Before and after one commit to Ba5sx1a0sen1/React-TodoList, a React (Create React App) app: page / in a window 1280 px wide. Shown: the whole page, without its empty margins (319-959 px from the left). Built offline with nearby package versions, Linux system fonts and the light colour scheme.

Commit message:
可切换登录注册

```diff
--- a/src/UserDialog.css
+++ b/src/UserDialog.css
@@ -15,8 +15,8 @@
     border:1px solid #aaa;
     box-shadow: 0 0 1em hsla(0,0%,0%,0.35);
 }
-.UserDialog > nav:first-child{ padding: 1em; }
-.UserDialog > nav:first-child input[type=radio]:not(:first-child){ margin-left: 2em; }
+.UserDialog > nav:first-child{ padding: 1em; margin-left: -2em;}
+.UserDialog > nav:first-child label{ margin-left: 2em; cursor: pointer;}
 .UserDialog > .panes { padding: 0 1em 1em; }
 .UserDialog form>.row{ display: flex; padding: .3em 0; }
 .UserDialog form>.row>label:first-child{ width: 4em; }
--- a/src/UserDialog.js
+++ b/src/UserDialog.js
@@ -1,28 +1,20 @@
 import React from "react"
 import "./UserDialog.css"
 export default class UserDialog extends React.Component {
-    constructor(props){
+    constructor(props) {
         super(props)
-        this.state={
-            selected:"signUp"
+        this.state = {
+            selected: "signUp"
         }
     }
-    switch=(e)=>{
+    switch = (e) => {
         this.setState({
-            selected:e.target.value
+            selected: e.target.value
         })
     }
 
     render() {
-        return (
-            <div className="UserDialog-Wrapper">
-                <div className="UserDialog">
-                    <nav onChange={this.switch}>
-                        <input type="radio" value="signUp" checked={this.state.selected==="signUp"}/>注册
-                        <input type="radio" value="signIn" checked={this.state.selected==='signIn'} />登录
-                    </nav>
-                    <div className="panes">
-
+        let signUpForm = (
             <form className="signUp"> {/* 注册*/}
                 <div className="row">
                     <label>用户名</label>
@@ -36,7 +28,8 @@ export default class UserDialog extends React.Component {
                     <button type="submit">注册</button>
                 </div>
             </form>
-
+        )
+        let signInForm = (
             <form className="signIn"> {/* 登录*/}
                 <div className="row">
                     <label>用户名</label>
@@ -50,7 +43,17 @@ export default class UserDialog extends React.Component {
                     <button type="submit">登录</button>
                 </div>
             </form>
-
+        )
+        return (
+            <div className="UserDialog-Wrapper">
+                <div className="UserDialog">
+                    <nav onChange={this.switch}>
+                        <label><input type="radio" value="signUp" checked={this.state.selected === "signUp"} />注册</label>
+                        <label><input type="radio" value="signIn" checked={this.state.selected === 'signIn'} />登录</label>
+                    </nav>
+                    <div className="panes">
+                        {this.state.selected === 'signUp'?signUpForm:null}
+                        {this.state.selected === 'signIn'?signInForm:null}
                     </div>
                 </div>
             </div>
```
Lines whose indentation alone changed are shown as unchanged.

——————

→ Work request: Copy each line of the listing in which the word "left" can be found.

→ Task answer:
Before and after one commit to Ba5sx1a0sen1/React-TodoList, a React (Create React App) app: page / in a window 1280 px wide. Shown: the whole page, without its empty margins (319-959 px from the left). Built offline with nearby package versions, Linux system fonts and the light colour scheme.
-.UserDialog > nav:first-child input[type=radio]:not(:first-child){ margin-left: 2em; }
+.UserDialog > nav:first-child{ padding: 1em; margin-left: -2em;}
+.UserDialog > nav:first-child label{ margin-left: 2em; cursor: pointer;}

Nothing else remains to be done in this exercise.